DATA SHOWN Block Start

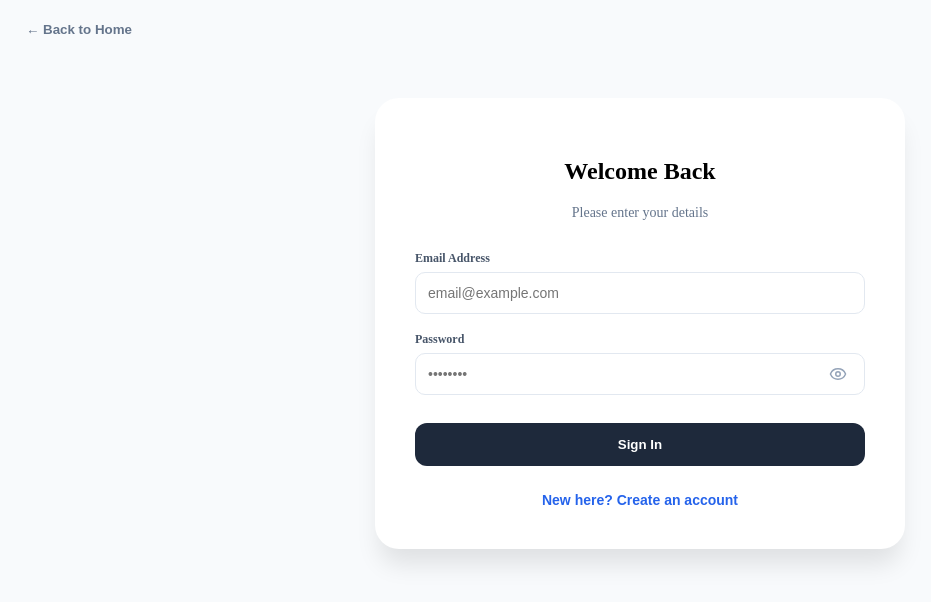
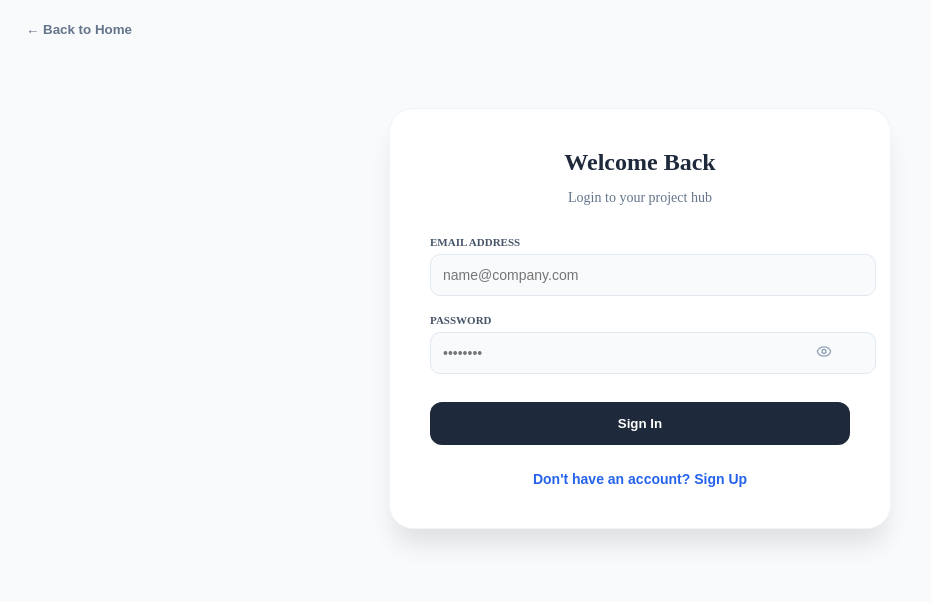
Before and after one commit to thakuryash31/interior-project-management-app, a React (Vite) app: page / in a window 1280 px wide. Both pictures are taken after a click on the button "Login". Shown: the top 602 px of the page, without its empty margins (0-931 px from the left). Built offline with nearby package versions, Linux system fonts and the light colour scheme.

Commit message:
Auth error resolution

```diff
--- a/src/Auth.jsx
+++ b/src/Auth.jsx
@@ -1,7 +1,7 @@
 import React, { useState } from 'react';
 import { supabase } from './supabase';
 import {
-  Loader2, User, Mail, Phone, Lock, Eye, EyeOff, AlertCircle
+  Loader2, Mail, Phone, Lock, Eye, EyeOff, User, AlertCircle
 } from 'lucide-react';
 
 export default function Auth() {
@@ -11,27 +11,25 @@ export default function Auth() {
   const [errors, setErrors] = useState({});
 
   const [form, setForm] = useState({
-    firstName: '', lastName: '', email: '', mobile: '', password: '', confirmPassword: ''
+    firstName: '',
+    lastName: '',
+    email: '',
+    mobile: '',
+    password: '',
+    confirmPassword: ''
   });
 
-  // --- Validation Logic ---
+  // --- Client-Side Validation ---
   const validate = () => {
     let newErrors = {};
-
-    // Email regex
-    if (!/\S+@\S+\.\S+/.test(form.email)) newErrors.email = "Invalid email format";
+    if (!/\S+@\S+\.\S+/.test(form.email)) newErrors.email = "Invalid email address";
 
     if (isSignUp) {
-      if (form.firstName.length < 2) newErrors.firstName = "Name too short";
-      if (form.lastName.length < 1) newErrors.lastName = "Last name required";
-
-      // Indian Mobile validation (10 digits)
-      if (!/^[6-9]\d{9}$/.test(form.mobile)) newErrors.mobile = "Invalid 10-digit mobile number";
-
-      if (form.password.length < 6) newErrors.password = "Password must be 6+ chars";
+      if (form.firstName.trim().length < 2) newErrors.firstName = "First name required";
+      if (!/^[6-9]\d{9}$/.test(form.mobile)) newErrors.mobile = "Invalid 10-digit mobile";
+      if (form.password.length < 6) newErrors.password = "Min 6 characters required";
       if (form.password !== form.confirmPassword) newErrors.confirmPassword = "Passwords do not match";
     }
-
     setErrors(newErrors);
     return Object.keys(newErrors).length === 0;
   };
@@ -43,6 +41,7 @@ export default function Auth() {
     setLoading(true);
     try {
       if (isSignUp) {
+        // 1. Create the Auth User
         const { data: authData, error: authError } = await supabase.auth.signUp({
           email: form.email,
           password: form.password,
@@ -50,6 +49,8 @@ export default function Auth() {
 
         if (authError) throw authError;
 
+        // 2. Immediate Profile Creation
+        // Note: This relies on "Confirm Email" being OFF in Supabase settings
         if (authData?.user) {
           const { error: profileError } = await supabase
             .from('profiles')
@@ -62,16 +63,18 @@ export default function Auth() {
             }]);
 
           if (profileError) throw profileError;
-          alert("Registration successful! Check your email for verification.");
+          alert("Account created successfully!");
         }
       } else {
-        const { error } = await supabase.auth.signInWithPassword({
+        // Login Logic
+        const { error: loginError } = await supabase.auth.signInWithPassword({
           email: form.email,
           password: form.password
         });
-        if (error) throw error;
+        if (loginError) throw loginError;
       }
     } catch (err) {
+      // Catch RLS or Rate Limit errors
       alert(err.message);
     } finally {
       setLoading(false);
@@ -79,58 +82,70 @@ export default function Auth() {
   };
 
   return (
-    <div style={authContainer}>
+    <div style={authWrapper}>
       <div style={authCard}>
-        <div style={{ textAlign: 'center', marginBottom: '30px' }}>
-          <h2>{isSignUp ? "Create Account" : "Welcome Back"}</h2>
-          <p style={{ color: '#64748b', fontSize: '14px' }}>Please enter your details</p>
+        <div style={header}>
+          <h2 style={title}>{isSignUp ? "Create Account" : "Welcome Back"}</h2>
+          <p style={subtitle}>{isSignUp ? "Register your design firm" : "Login to your project hub"}</p>
         </div>
 
-        <form onSubmit={handleAuth} style={formStyle}>
+        <form onSubmit={handleAuth} style={formBox}>
           {isSignUp && (
-            <div style={grid2}>
+            <div style={row}>
               <div style={inputGroup}>
                 <label style={label}>First Name</label>
-                <input required style={input(errors.firstName)} placeholder="John"
-                  onChange={e => setForm({...form, firstName: e.target.value})} />
-                {errors.firstName && <span style={errText}>{errors.firstName}</span>}
+                <input
+                  style={input(errors.firstName)}
+                  placeholder="John"
+                  onChange={e => setForm({...form, firstName: e.target.value})}
+                />
               </div>
               <div style={inputGroup}>
                 <label style={label}>Last Name</label>
-                <input required style={input(errors.lastName)} placeholder="Doe"
-                  onChange={e => setForm({...form, lastName: e.target.value})} />
+                <input
+                  style={input(errors.lastName)}
+                  placeholder="Doe"
+                  onChange={e => setForm({...form, lastName: e.target.value})}
+                />
               </div>
             </div>
           )}
 
           <div style={inputGroup}>
             <label style={label}>Email Address</label>
-            <input type="email" required style={input(errors.email)} placeholder="email@example.com"
-              onChange={e => setForm({...form, email: e.target.value})} />
+            <input
+              type="email"
+              style={input(errors.email)}
+              placeholder="name@company.com"
+              onChange={e => setForm({...form, email: e.target.value})}
+            />
             {errors.email && <span style={errText}>{errors.email}</span>}
           </div>
 
           {isSignUp && (
             <div style={inputGroup}>
               <label style={label}>Mobile Number</label>
-              <input type="tel" required style={input(errors.mobile)} placeholder="9876543210"
-                onChange={e => setForm({...form, mobile: e.target.value})} />
+              <input
+                type="tel"
+                style={input(errors.mobile)}
+                placeholder="9876543210"
+                onChange={e => setForm({...form, mobile: e.target.value})}
+              />
               {errors.mobile && <span style={errText}>{errors.mobile}</span>}
             </div>
           )}
 
           <div style={inputGroup}>
             <label style={label}>Password</label>
-            <div style={passWrapper}>
+            <div style={{position:'relative'}}>
               <input
                 type={showPassword ? "text" : "password"}
-                required
-                style={{...input(errors.password), width:'100%'}}
+                style={input(errors.password)}
                 placeholder="••••••••"
                 onChange={e => setForm({...form, password: e.target.value})}
               />
               <button type="button" onClick={() => setShowPassword(!showPassword)} style={eyeBtn}>
-                {showPassword ? <EyeOff size={18}/> : <Eye size={18}/>}
+                {showPassword ? <EyeOff size={16}/> : <Eye size={16}/>}
               </button>
             </div>
             {errors.password && <span style={errText}>{errors.password}</span>}
@@ -141,7 +156,6 @@ export default function Auth() {
               <label style={label}>Confirm Password</label>
               <input
                 type={showPassword ? "text" : "password"}
-                required
                 style={input(errors.confirmPassword)}
                 placeholder="••••••••"
                 onChange={e => setForm({...form, confirmPassword: e.target.value})}
@@ -151,12 +165,12 @@ export default function Auth() {
           )}
 
           <button type="submit" style={submitBtn} disabled={loading}>
-            {loading ? <Loader2 className="animate-spin" size={20}/> : (isSignUp ? "Register" : "Sign In")}
+            {loading ? <Loader2 className="animate-spin" size={20}/> : (isSignUp ? "Sign Up" : "Sign In")}
           </button>
         </form>
 
         <button onClick={() => {setIsSignUp(!isSignUp); setErrors({});}} style={toggleBtn}>
-          {isSignUp ? "Already have an account? Login" : "New here? Create an account"}
+          {isSignUp ? "Already have an account? Login" : "Don't have an account? Sign Up"}
         </button>
       </div>
     </div>
@@ -164,15 +178,17 @@ export default function Auth() {
 }
 
 // --- STYLES ---
-const authContainer = { display: 'flex', justifyContent: 'center', padding: '40px 20px' };
-const authCard = { background: '#fff', padding: '40px', borderRadius: '24px', width: '100%', maxWidth: '450px', boxShadow: '0 20px 25px -5px rgba(0,0,0,0.1)' };
-const formStyle = { display: 'flex', flexDirection: 'column', gap: '18px' };
-const grid2 = { display: 'grid', gridTemplateColumns: '1fr 1fr', gap: '15px' };
-const inputGroup = { display: 'flex', flexDirection: 'column', gap: '6px', position: 'relative' };
-const label = { fontSize: '12px', fontWeight: 'bold', color: '#475569' };
-const input = (hasError) => ({ padding: '12px', borderRadius: '10px', border: hasError ? '1px solid #ef4444' : '1px solid #e2e8f0', outline: 'none', fontSize: '14px', transition:'0.2s' });
-const passWrapper = { position: 'relative', display: 'flex', alignItems: 'center' };
-const eyeBtn = { position: 'absolute', right: '12px', background: 'none', border: 'none', color: '#94a3b8', cursor: 'pointer', display: 'flex' };
+const authWrapper = { display: 'flex', justifyContent: 'center', padding: '50px 20px' };
+const authCard = { background: '#fff', padding: '40px', borderRadius: '24px', width: '100%', maxWidth: '420px', boxShadow: '0 20px 25px -5px rgba(0,0,0,0.1)', border: '1px solid #f1f5f9' };
+const header = { textAlign: 'center', marginBottom: '30px' };
+const title = { margin: '0 0 8px 0', fontSize: '24px', fontWeight: '800', color: '#1e293b' };
+const subtitle = { color: '#64748b', fontSize: '14px' };
+const formBox = { display: 'flex', flexDirection: 'column', gap: '18px' };
+const row = { display: 'grid', gridTemplateColumns: '1fr 1fr', gap: '12px' };
+const inputGroup = { display: 'flex', flexDirection: 'column', gap: '6px' };
+const label = { fontSize: '11px', fontWeight: '800', color: '#475569', textTransform: 'uppercase' };
+const input = (err) => ({ padding: '12px', borderRadius: '10px', border: err ? '1px solid #ef4444' : '1px solid #e2e8f0', background: '#f8fafc', outline: 'none', fontSize: '14px', width: '100%' });
+const eyeBtn = { position: 'absolute', right: '12px', top: '50%', transform: 'translateY(-50%)', background: 'none', border: 'none', color: '#94a3b8', cursor: 'pointer' };
 const submitBtn = { background: '#1e293b', color: '#fff', padding: '14px', borderRadius: '12px', border: 'none', fontWeight: 'bold', cursor: 'pointer', display: 'flex', justifyContent: 'center', marginTop: '10px' };
-const toggleBtn = { background: 'none', border: 'none', color: '#2563eb', marginTop: '25px', cursor: 'pointer', fontSize: '14px', width: '100%', fontWeight: '600' };
+const toggleBtn = { background: 'none', border: 'none', color: '#2563eb', marginTop: '25px', cursor: 'pointer', fontSize: '14px', fontWeight: '600', width: '100%' };
 const errText = { color: '#ef4444', fontSize: '11px', fontWeight: '600' };
```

DATA SHOWN Block End

PROMPT: Determine how many lines contain the string "length" in the listing, and state that number by itself.

TASK SOLUTION: 6